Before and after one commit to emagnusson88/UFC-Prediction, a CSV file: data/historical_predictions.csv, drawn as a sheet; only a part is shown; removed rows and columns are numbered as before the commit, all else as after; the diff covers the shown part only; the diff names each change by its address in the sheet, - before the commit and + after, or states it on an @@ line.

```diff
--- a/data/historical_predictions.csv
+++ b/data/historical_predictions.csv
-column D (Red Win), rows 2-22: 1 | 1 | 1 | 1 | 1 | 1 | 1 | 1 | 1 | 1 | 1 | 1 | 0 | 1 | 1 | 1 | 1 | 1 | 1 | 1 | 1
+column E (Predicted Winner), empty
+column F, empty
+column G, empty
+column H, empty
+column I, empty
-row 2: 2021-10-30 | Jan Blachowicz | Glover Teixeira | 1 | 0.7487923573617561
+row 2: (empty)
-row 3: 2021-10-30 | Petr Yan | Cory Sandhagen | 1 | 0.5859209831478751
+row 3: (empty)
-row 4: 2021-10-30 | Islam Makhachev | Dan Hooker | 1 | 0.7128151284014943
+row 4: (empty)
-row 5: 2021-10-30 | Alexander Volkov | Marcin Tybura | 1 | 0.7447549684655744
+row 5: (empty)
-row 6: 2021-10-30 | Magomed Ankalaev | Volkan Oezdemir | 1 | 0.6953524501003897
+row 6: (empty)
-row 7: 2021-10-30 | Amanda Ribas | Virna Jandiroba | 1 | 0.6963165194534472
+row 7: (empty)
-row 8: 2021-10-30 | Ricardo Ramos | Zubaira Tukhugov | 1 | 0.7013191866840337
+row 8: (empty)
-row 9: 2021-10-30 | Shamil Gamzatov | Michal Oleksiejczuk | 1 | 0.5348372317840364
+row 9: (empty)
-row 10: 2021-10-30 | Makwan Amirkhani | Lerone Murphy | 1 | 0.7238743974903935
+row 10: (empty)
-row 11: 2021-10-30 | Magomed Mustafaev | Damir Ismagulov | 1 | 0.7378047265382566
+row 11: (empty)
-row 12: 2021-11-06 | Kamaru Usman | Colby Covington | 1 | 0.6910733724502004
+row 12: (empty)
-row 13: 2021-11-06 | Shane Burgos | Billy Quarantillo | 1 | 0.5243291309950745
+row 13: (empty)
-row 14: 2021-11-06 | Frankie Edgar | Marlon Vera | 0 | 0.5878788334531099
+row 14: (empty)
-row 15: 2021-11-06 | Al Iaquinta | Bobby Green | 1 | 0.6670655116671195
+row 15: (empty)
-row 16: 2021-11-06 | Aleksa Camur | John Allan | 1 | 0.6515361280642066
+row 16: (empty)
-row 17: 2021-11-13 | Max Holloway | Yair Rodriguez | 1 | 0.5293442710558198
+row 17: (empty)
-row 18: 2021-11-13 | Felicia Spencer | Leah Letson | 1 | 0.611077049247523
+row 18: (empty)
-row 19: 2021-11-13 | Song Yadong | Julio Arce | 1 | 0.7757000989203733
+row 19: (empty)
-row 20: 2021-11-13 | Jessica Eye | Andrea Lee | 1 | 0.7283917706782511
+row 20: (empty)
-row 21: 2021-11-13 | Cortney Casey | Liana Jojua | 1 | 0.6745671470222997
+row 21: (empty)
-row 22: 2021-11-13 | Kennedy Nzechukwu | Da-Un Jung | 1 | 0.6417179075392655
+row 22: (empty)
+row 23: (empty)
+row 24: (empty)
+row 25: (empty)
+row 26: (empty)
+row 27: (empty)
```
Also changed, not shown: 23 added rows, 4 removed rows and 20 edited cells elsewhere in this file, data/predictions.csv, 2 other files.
###
### Your objective
The data above should be duplicated exactly and completely.

### Reply to the task
Before and after one commit to emagnusson88/UFC-Prediction, a CSV file: data/historical_predictions.csv, drawn as a sheet; only a part is shown; removed rows and columns are numbered as before the commit, all else as after; the diff covers the shown part only; the diff names each change by its address in the sheet, - before the commit and + after, or states it on an @@ line.

```diff
--- a/data/historical_predictions.csv
+++ b/data/historical_predictions.csv
-column D (Red Win), rows 2-22: 1 | 1 | 1 | 1 | 1 | 1 | 1 | 1 | 1 | 1 | 1 | 1 | 0 | 1 | 1 | 1 | 1 | 1 | 1 | 1 | 1
+column E (Predicted Winner), empty
+column F, empty
+column G, empty
+column H, empty
+column I, empty
-row 2: 2021-10-30 | Jan Blachowicz | Glover Teixeira | 1 | 0.7487923573617561
+row 2: (empty)
-row 3: 2021-10-30 | Petr Yan | Cory Sandhagen | 1 | 0.5859209831478751
+row 3: (empty)
-row 4: 2021-10-30 | Islam Makhachev | Dan Hooker | 1 | 0.7128151284014943
+row 4: (empty)
-row 5: 2021-10-30 | Alexander Volkov | Marcin Tybura | 1 | 0.7447549684655744
+row 5: (empty)
-row 6: 2021-10-30 | Magomed Ankalaev | Volkan Oezdemir | 1 | 0.6953524501003897
+row 6: (empty)
-row 7: 2021-10-30 | Amanda Ribas | Virna Jandiroba | 1 | 0.6963165194534472
+row 7: (empty)
-row 8: 2021-10-30 | Ricardo Ramos | Zubaira Tukhugov | 1 | 0.7013191866840337
+row 8: (empty)
-row 9: 2021-10-30 | Shamil Gamzatov | Michal Oleksiejczuk | 1 | 0.5348372317840364
+row 9: (empty)
-row 10: 2021-10-30 | Makwan Amirkhani | Lerone Murphy | 1 | 0.7238743974903935
+row 10: (empty)
-row 11: 2021-10-30 | Magomed Mustafaev | Damir Ismagulov | 1 | 0.7378047265382566
+row 11: (empty)
-row 12: 2021-11-06 | Kamaru Usman | Colby Covington | 1 | 0.6910733724502004
+row 12: (empty)
-row 13: 2021-11-06 | Shane Burgos | Billy Quarantillo | 1 | 0.5243291309950745
+row 13: (empty)
-row 14: 2021-11-06 | Frankie Edgar | Marlon Vera | 0 | 0.5878788334531099
+row 14: (empty)
-row 15: 2021-11-06 | Al Iaquinta | Bobby Green | 1 | 0.6670655116671195
+row 15: (empty)
-row 16: 2021-11-06 | Aleksa Camur | John Allan | 1 | 0.6515361280642066
+row 16: (empty)
-row 17: 2021-11-13 | Max Holloway | Yair Rodriguez | 1 | 0.5293442710558198
+row 17: (empty)
-row 18: 2021-11-13 | Felicia Spencer | Leah Letson | 1 | 0.611077049247523
+row 18: (empty)
-row 19: 2021-11-13 | Song Yadong | Julio Arce | 1 | 0.7757000989203733
+row 19: (empty)
-row 20: 2021-11-13 | Jessica Eye | Andrea Lee | 1 | 0.7283917706782511
+row 20: (empty)
-row 21: 2021-11-13 | Cortney Casey | Liana Jojua | 1 | 0.6745671470222997
+row 21: (empty)
-row 22: 2021-11-13 | Kennedy Nzechukwu | Da-Un Jung | 1 | 0.6417179075392655
+row 22: (empty)
+row 23: (empty)
+row 24: (empty)
+row 25: (empty)
+row 26: (empty)
+row 27: (empty)
```
Also changed, not shown: 23 added rows, 4 removed rows and 20 edited cells elsewhere in this file, data/predictions.csv, 2 other files.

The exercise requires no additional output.